Amid reports of Russia offering to mediate between Greece and Turkey to diffuse escalating tensions between the two Mediterranean neighbors, experts believe that once Athens lays hand on F-35s and Rafales jets, Turkey would stand no chance in an aerial skirmish.
Now, with the rising military activities by the likes of Greece, Turkey, Cyprus, France, and Italy pointing towards an uncertain conflict in the future, Greece’s decision to upgrade its Air Force’s inventory may pay them huge dividends in the future.
Unlike the scenario with Turkey, who was ousted from the F-35 Programme by the United States, the acquisition of US F-35 fifth-generation stealth fighters would help Athens to emerge as a dominant player in the region.
At the beginning of the year, following Greece Prime Minister Kyriakos Mitsotakis’s visit to Washington, Greek Defense Minister Nikos Panagiotopoulos had said that the nation intends to seal a contract worth $3 billion to procure at least 24 stealthy fifth-generation F-35 Lightning II fighter jets from the US.
While the lengthy acquisition process is set to begin after 2024, Panagiotopoulos said that the F-35s, which are the most sought-after fighters in the world, will help them achieve “air superiority over Turkey” in the future.
The F-35 stealth fighters are considered the most advanced fifth-generation aircraft on the planet, and with the use of their advanced stealth with fighter speed and agility, fully fused sensor information, network-enabled operations, and advanced sustainment would provide Greece with a significant advantage over its neighbors.
According to Turkish journalist Haluk Özdalga, if the Hellenic Air Force indeed got their hands on the F-35s, the fighters would lead to “balances being turned upside down in the Eastern Mediterranean and the Middle East, including Cyprus”, and will enable Greece to convert the Aegean into a “Greek Lake”.
Turkey, which currently holds the fourth-generation US-built F-16 Fighting Falcons and older F-4 Phantom IIs in its ranks, was bound to get their hands on the stealthy fifth-generation F-35, but due to their refusal to plug out from the S-400 deal with Russia despite repeated warnings from the US, were suspended from the F-35 Joint Strike Fighter program.
Another promising addition to the HAL air fleet would be the acquisition of Dassault Rafale fighter jets from France. Athens is in negotiations with its Paris over future arms deals that might include the formidable 4.5-generation Rafale jets, which once possessed would pose a huge threat to Turkish jets.
A Greek official, while speaking to Reuters, had said that the country has held talks to enhance the country’s defense potential, which includes the purchase of the Rafales.
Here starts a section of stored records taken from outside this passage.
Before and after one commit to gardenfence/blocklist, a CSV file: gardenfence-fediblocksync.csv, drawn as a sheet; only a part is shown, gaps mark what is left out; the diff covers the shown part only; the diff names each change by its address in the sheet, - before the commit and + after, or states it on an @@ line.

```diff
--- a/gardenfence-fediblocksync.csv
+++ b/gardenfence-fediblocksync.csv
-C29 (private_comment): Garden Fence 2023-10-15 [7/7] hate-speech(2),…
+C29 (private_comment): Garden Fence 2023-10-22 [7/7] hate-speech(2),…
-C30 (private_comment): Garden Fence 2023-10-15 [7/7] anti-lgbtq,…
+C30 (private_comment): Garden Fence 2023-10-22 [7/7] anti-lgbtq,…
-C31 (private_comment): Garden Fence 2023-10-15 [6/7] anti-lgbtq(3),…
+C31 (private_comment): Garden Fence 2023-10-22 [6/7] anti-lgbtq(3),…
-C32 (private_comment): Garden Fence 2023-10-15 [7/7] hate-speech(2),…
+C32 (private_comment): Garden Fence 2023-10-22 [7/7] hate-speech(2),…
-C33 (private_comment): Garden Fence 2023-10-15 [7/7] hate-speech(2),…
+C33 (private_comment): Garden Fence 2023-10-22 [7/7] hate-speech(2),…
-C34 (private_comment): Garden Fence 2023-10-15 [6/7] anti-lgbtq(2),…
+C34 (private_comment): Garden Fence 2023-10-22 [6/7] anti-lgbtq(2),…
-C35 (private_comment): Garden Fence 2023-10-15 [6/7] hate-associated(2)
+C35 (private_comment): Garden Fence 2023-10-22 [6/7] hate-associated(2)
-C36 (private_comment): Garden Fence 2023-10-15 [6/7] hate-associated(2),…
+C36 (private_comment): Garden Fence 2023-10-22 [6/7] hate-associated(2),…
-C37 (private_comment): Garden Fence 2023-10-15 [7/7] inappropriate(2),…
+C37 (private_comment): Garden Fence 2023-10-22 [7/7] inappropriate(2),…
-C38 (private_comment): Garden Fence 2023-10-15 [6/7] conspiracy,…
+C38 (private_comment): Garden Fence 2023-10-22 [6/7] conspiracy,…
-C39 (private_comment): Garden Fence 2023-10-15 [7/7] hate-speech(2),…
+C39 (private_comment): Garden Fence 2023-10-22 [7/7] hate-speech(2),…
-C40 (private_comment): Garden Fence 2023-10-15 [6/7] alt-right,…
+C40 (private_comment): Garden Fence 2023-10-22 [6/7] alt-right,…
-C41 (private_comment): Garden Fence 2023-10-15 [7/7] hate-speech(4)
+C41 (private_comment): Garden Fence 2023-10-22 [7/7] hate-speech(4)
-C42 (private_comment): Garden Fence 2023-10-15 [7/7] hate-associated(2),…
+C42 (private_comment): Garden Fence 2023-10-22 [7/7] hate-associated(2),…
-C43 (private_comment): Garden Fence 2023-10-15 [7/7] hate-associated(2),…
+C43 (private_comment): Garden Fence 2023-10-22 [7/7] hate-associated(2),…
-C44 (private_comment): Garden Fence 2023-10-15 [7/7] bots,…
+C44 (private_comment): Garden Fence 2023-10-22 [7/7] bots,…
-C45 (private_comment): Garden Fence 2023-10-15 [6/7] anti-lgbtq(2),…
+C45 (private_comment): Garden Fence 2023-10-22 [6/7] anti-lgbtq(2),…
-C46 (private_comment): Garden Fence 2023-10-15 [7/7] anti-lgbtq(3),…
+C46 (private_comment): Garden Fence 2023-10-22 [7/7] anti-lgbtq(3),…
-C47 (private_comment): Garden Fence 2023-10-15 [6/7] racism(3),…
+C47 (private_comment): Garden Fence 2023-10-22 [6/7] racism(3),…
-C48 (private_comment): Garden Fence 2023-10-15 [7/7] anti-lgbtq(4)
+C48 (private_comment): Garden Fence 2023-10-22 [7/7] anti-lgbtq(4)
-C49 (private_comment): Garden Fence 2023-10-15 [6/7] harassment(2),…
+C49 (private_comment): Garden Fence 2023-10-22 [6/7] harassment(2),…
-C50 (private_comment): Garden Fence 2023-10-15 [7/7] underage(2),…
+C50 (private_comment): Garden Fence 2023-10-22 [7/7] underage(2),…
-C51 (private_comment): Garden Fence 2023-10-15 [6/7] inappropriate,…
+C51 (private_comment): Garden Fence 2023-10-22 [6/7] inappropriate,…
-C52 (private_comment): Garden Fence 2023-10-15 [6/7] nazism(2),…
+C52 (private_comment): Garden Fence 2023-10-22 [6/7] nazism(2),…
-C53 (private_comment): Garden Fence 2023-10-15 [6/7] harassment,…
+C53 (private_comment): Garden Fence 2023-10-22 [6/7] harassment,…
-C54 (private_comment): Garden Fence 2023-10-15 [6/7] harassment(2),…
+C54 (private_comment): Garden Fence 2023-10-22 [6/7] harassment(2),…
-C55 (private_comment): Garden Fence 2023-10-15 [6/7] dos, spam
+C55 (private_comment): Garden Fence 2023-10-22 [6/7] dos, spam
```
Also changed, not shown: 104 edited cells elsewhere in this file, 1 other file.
He had stated – “We are in talks with France, and not only with France, in order to increase our country’s defense potential,”
As reported earlier by the EurAsian Times, media reports had circulated on the internet claiming that the nations had reached a deal for the sale of 18 Rafale jets, but none were confirmed by the officials.
The Dassault Rafale, a French twin-engine, canard-delta wing, multirole fighter aircraft equipped with a wide range of weapons, boasts the ability to perform air supremacy, interdiction, aerial reconnaissance, ground support, in-depth strike, anti-ship strike, and nuclear deterrence missions.
Despite not being a stealth aircraft, the Rafale has been designed for a reduced radar cross-section (RCS) and infrared signature, which means it has some stealth features, which have neither been exaggerated nor been over-hyped.
If the additions of the aircraft are confirmed, the fighters would add tremendous air power in the hands of Greece, as they fight off Turkish forces to challenge for power in the Mediterranean region.
Both Greece and Turkey possess a massive fleet of F-16s, but with Athens holding over 150 F-16s in contrast to Turkey’s 245 F-16s, HAL feels the need to at least surpass or at least match their neighbor’s fleet.
In December of last year, Greek Defense Minister announced that as part of a $1.5 billion deal with US giants Lockheed Martin, the F-16s under HAL will be upgraded to the latest Viper standard by the year 2027.
Following the upgrade, a major portion of the HAL F-16s will have qualitative superiority over Ankara’s huge fleet of F-16s, which currently operate the Block 30, 40, and 50 variants of the fighters.
The deal, according to Lockheed Martin, will mean that the “HAL F-16Vs will be the most advanced F-16s in Europe”, making Greece’s air fleet to have an unassailable lead over Turkey, who are finding it increasingly difficult to maintain its large fleet of fourth-generation fighters.